Donald Trump, the magnate and businessman, upon launching himself once again as a potential presidential candidate of the Republican party, declared that he would stop the rapists, drug traffickers and criminals coming across the southern border by building an enormous fence, paid for by Mexico. He said Mexican immigrants are taking jobs from American workers and that the Mexican government sends them for that purpose.
The reaction was immediate, diverse and energetic, and it is growing. It came not only from politicians and ordinary people in Mexico, the United States and other countries, but also from well-known personalities in the entertainment, media and business worlds. Univision, the largest Spanish-language network in the United States, cancelled its contract with Trump to broadcast the Miss USA pageant on July 12, and its association with the Miss Universe organization, which Trump heads. The Mexinca Televisa, the largest Spanish-language broadcast company in the world, after much hesitation, did the same. Macy’s also cancelled Trump’s clothing contract, and ESPN moved a tournament from his golf course.

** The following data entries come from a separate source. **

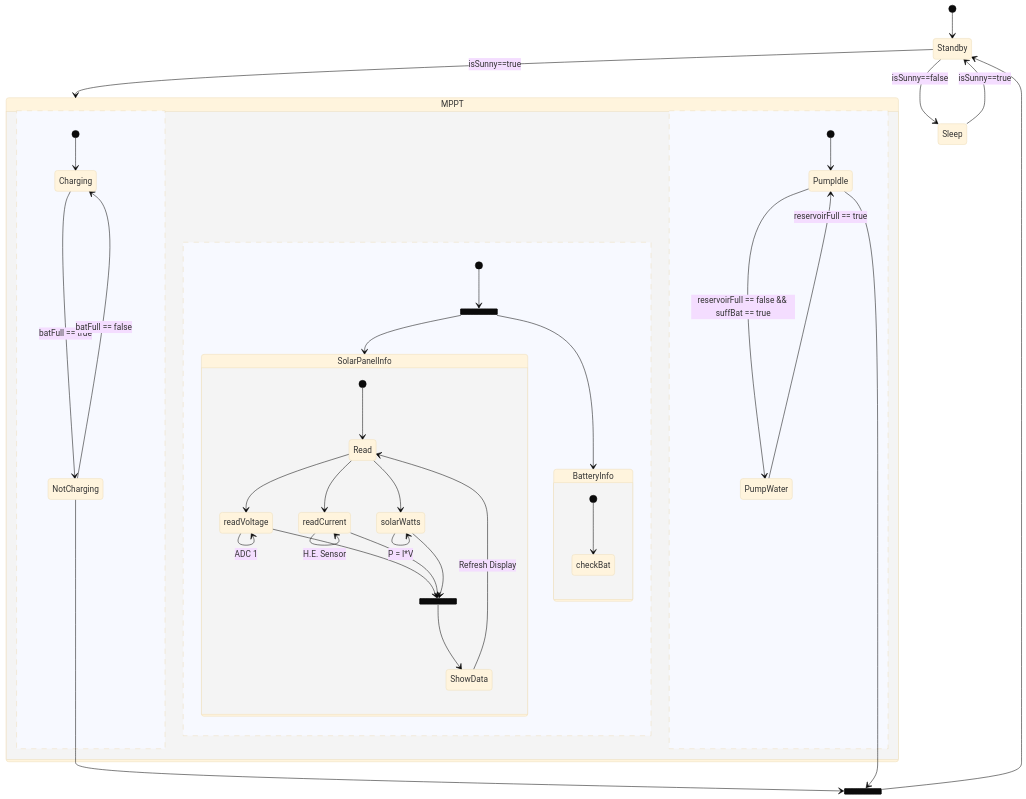
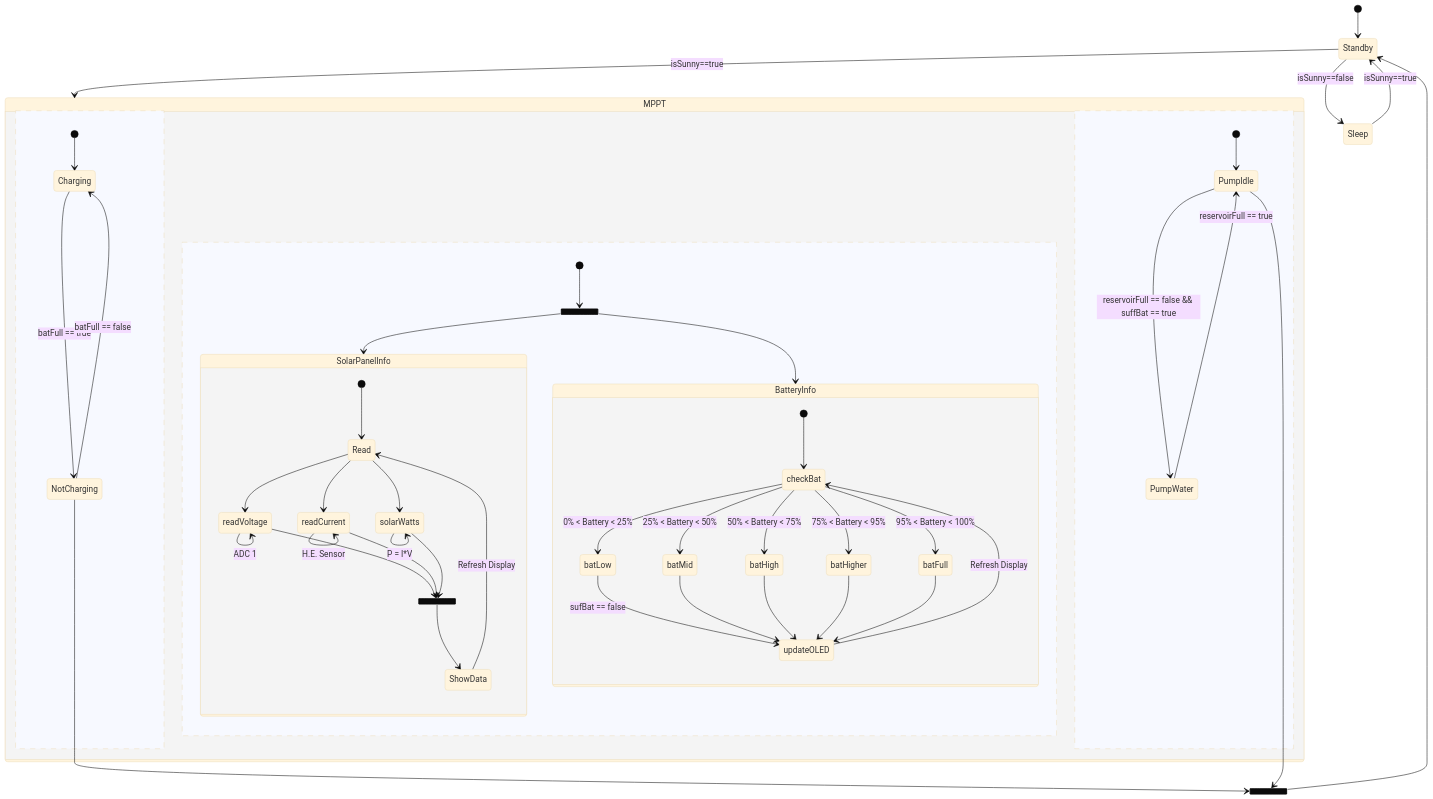
The diagram in README.md (justinfederico/SolarIrrigation), drawn with Mermaid (base theme) before and after one commit.

````diff
--- a/README.md
+++ b/README.md
@@ -6,51 +6,64 @@
 ```mermaid
 stateDiagram-v2
         state Standby
         [*] --> Standby
         Standby --> MPPT: isSunny==true
         Standby --> Sleep: isSunny==false
         state MPPT {
         [*] --> Charging
         Charging --> NotCharging : batFull == true
         NotCharging --> Charging : batFull == false
         --
         [*] --> PumpIdle
         PumpIdle --> PumpWater : reservoirFull == false && suffBat == true
         PumpWater --> PumpIdle : reservoirFull == true
         --
         state DisplayData <<fork>>
         [*] --> DisplayData
         DisplayData --> SolarPanelInfo
         DisplayData --> BatteryInfo
-        state BatteryInfo{
-            [*] --> checkBat
+        state BatteryInfo {
+            [*] --> checkBat 
+            state checkBat <<fork>>
+            checkBat --> batLow : 0% < Battery < 25%
+            checkBat --> batMid: 25% < Battery < 50%
+            checkBat --> batHigh: 50% < Battery < 75%
+            checkBat --> batHigher: 75% < Battery < 95%
+            checkBat --> batFull: 95% < Battery < 100%
+            batLow --> updateOLED: sufBat == false
+            batMid --> updateOLED
+            batHigh --> updateOLED
+            batHigher --> updateOLED
+            batFull --> updateOLED
+            updateOLED --> checkBat: Refresh Display
+            
         }
-        state SolarPanelInfo{
+        state SolarPanelInfo {
         [*] --> Read
         Read --> readVoltage
         Read --> readCurrent
         Read --> solarWatts
         readVoltage --> readVoltage : ADC 1
         readCurrent --> readCurrent : H.E. Sensor
         solarWatts --> solarWatts : P = I*V
         state refreshDisplay <<join>> 
         readVoltage --> refreshDisplay
         readCurrent --> refreshDisplay
         solarWatts --> refreshDisplay
         refreshDisplay --> ShowData
         ShowData --> Read : Refresh Display
         }
 
         
     }
     state Full <<join>>
     NotCharging --> Full
     PumpIdle --> Full
     Full --> Standby
     Sleep --> Standby: isSunny==true
         
         
     
     
 
 ```
````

Although some argue that he was referring only to real criminals and traffickers who do come to this country, he nevertheless insulted some 35 million Mexicans and their descendants by lumping them in the same category. And even after the huge backlash, he has refused to apologize. His nonsensical remarks are even more irresponsible coming from someone who wants to be the leader of the richest country in the world, and who proudly represents the economic and social success that can be achieved here.
Why would it occur to Trump to make such odious declarations against Latinos, a group that is growing both in numbers and political force, just when the ghost of discrimination against African-Americans has risen again? Some say he didn’t calculate the impact of his words, merely wanting to call attention to himself in order to compete with the most radical and conservative candidates, such as Ted Cruz. He must know he doesn’t stand a chance as a serious Republican candidate, let alone as an elected president of the United States.

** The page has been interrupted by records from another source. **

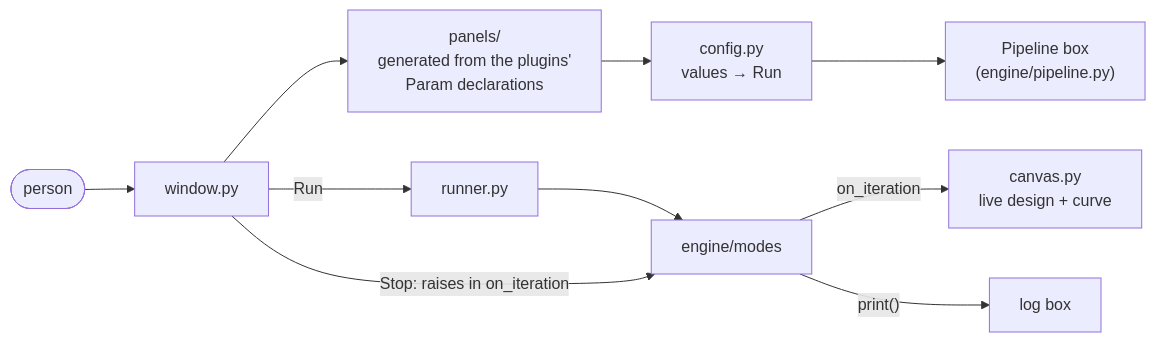
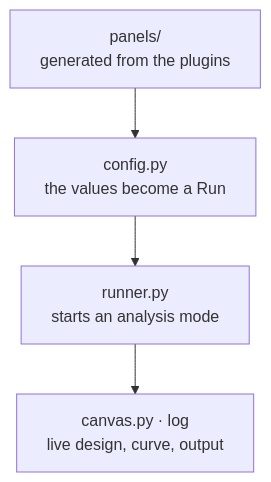
The diagram in toporia/apps/README.md (Toporia/Toporia-launcher), drawn with Mermaid before and after one commit. The commit also changed other lines of this file and 48 other files, not shown here.

````diff
--- a/toporia/apps/README.md
+++ b/toporia/apps/README.md
@@ -27,12 +26,8 @@
 ```mermaid
-flowchart LR
-    person(["person"]) --> window["window.py"]
-    window --> panels["panels/<br/>generated from the plugins'<br/>Param declarations"]
-    panels --> config["config.py<br/>values → Run"]
-    config --> pipelinebox["Pipeline box<br/>(engine/pipeline.py)"]
-    window -- "Run" --> runner["runner.py"]
-    runner --> modes["engine/modes"]
-    modes -- "on_iteration" --> canvas["canvas.py<br/>live design + curve"]
-    modes -- "print()" --> log["log box"]
-    window -- "Stop: raises in on_iteration" --> modes
+flowchart TB
+    panels["panels/<br/>generated from the plugins"]
+    config["config.py<br/>the values become a Run"]
+    runner["runner.py<br/>starts an analysis mode"]
+    canvas["canvas.py · log<br/>live design, curve, output"]
+    panels --> config --> runner --> canvas
 ```
````
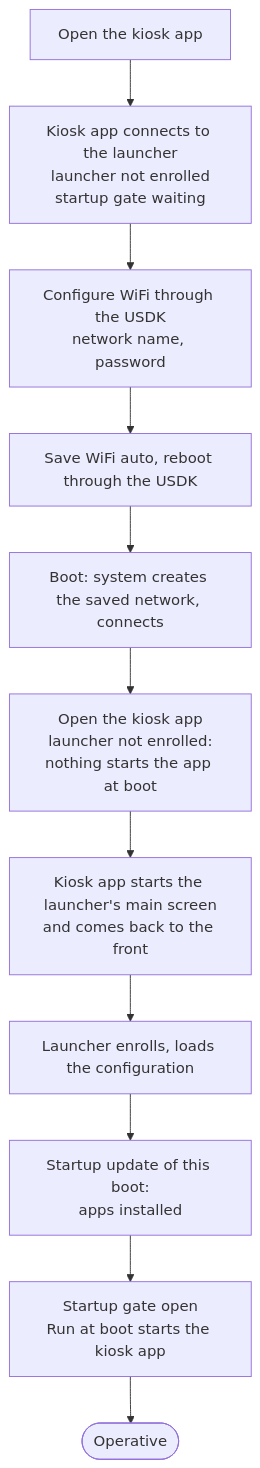
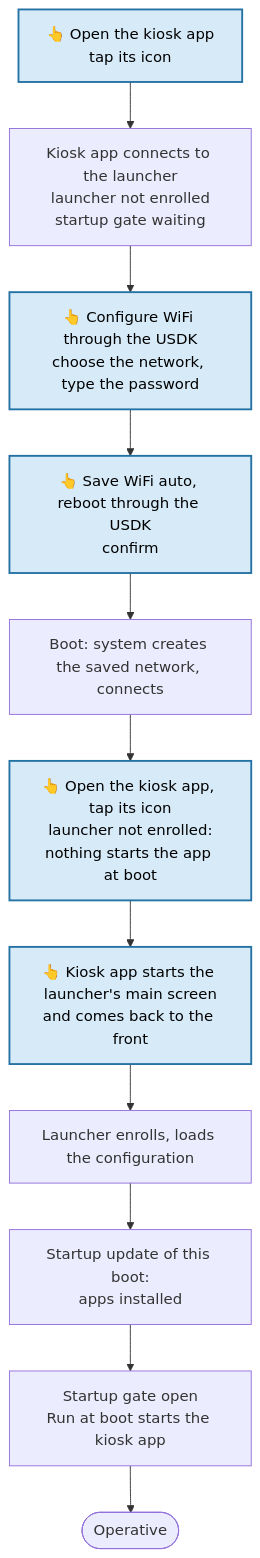
Before and after one commit to rch-fw/HmdmChangeDeviceNumber: the second of 4 diagrams in docs/wifi-setup.md, drawn with Mermaid. The commit also changed other lines of this file, not shown here.

Commit message:
Docs: highlight in blue the user interaction steps of the WiFi setup procedures

````diff
--- a/docs/wifi-setup.md
+++ b/docs/wifi-setup.md
@@ -182,13 +184,15 @@
 ```mermaid
 flowchart TD
-    A[Open the kiosk app] --> B[Kiosk app connects to the launcher<br/>launcher not enrolled<br/>startup gate waiting]
-    B --> C[Configure WiFi through the USDK<br/>network name, password]
-    C --> D[Save WiFi auto, reboot through the USDK]
+    A[👆 Open the kiosk app<br/>tap its icon] --> B[Kiosk app connects to the launcher<br/>launcher not enrolled<br/>startup gate waiting]
+    B --> C[👆 Configure WiFi through the USDK<br/>choose the network, type the password]
+    C --> D[👆 Save WiFi auto, reboot through the USDK<br/>confirm]
     D --> E[Boot: system creates the saved network, connects]
-    E --> F[Open the kiosk app<br/>launcher not enrolled:<br/>nothing starts the app at boot]
-    F --> G[Kiosk app starts the launcher's main screen<br/>and comes back to the front]
+    E --> F[👆 Open the kiosk app, tap its icon<br/>launcher not enrolled:<br/>nothing starts the app at boot]
+    F --> G[👆 Kiosk app starts the launcher's main screen<br/>and comes back to the front]
     G --> H[Launcher enrolls, loads the configuration]
     H --> I[Startup update of this boot:<br/>apps installed]
     I --> J[Startup gate open<br/>Run at boot starts the kiosk app]
     J --> K([Operative])
+    classDef user fill:#d6eaf8,stroke:#2471a3,stroke-width:2px,color:#000
+    class A,C,D,F,G user
 ```
````
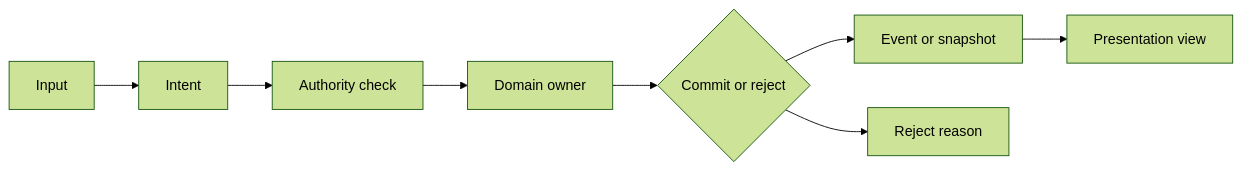
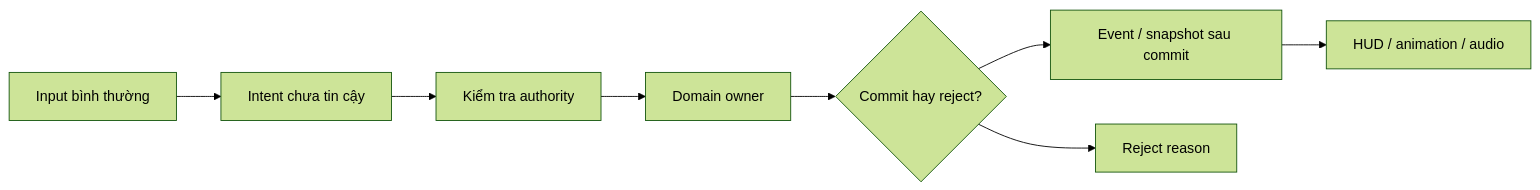
The diagram in index.md (SlimeVRX/Paldark-Docs), drawn with Mermaid (forest theme) before and after one commit. The commit also changed other lines of this file and 8 other files, not shown here.

````diff
--- a/index.md
+++ b/index.md
@@ -487,10 +72,10 @@
-~~~mermaid
+```mermaid
 flowchart LR
-  Input["Input"] --> Intent["Intent"]
-  Intent --> Authority["Authority check"]
+  Input["Input bình thường"] --> Intent["Intent chưa tin cậy"]
+  Intent --> Authority["Kiểm tra authority"]
   Authority --> Owner["Domain owner"]
-  Owner --> Decision{"Commit or reject"}
-  Decision --> Event["Event or snapshot"]
+  Owner --> Decision{"Commit hay reject?"}
+  Decision --> Event["Event / snapshot sau commit"]
   Decision --> Reject["Reject reason"]
-  Event --> View["Presentation view"]
-~~~
+  Event --> Presentation["HUD / animation / audio"]
+```
````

Trump is an entertainment entrepreneur, not a politician. He owns casinos and hotels and his businesses include successful beauty pageants and a reality TV show called “The Apprentice,” in which he plays a bold businessman who mercilessly judges apprentices who want to go to work for him at a salary of $250,000. Now, after his comments, NBC, which owns Telemundo, the second largest Spanish-language network in the country, which has aired the show since 2004, has announced it will no longer broadcast it or the beauty contests, citing a petition that garnered 200,000 signatures.
But what does Trump really think about Mexican immigrants and Latinos in the 21st century? In his businesses in New York, Florida, Georgia, Illinois, Nevada and other states, he has to employ an enormous number of them. Does he actually feel so contemptuous of the many people on whom he depends so much, who have helped him become a billionaire? Surely such a successful man cannot be such an ill-advised idiot politically.
The research simply does not support his words. Studies have shown there is no measurable increase in crime in the areas where Mexican immigrants have settled. On the contrary, those areas are seeing a prospering economy and social peace, thanks in good measure to the availability of their cheap, dedicated labor and their peaceful nature. The majority of these immigrants are good people, dedicated to home, family and religion. They are happy about their achievements and proud of attaining a standard of living they probably could never enjoy in their home country, even though it is below the standard in this country.
Like so many other groups of immigrants here and elsewhere, they are primarily seeking a better life for themselves and their children, a fact that can be traced through history. They are no different from German immigrants 150 years ago who stayed and prospered in the United States, and from whose ranks Trump descended. Perhaps he has forgotten these ancestors.
And let’s not overlook the reaction to his words in the media and social networks. A significant number of responses have ranged from thoughtful pieces from editors, opinion writers and prominent intellectuals to messages on YouTube and Facebook ridiculing or praising him or making incoherent remarks.
Now he will go down in history not as the successful and progressive man he appeared to be, but as a radical conservative and promoter of senseless, unthinking hatred. No one with an ounce of intelligence would see him as a model for this country, one of the best examples of equality and democracy. Shame on you, Donald Trump!
Victor Reyes is a translator, teacher, writer and native of Puebla, Mexico. The Spanish version of this column is available online.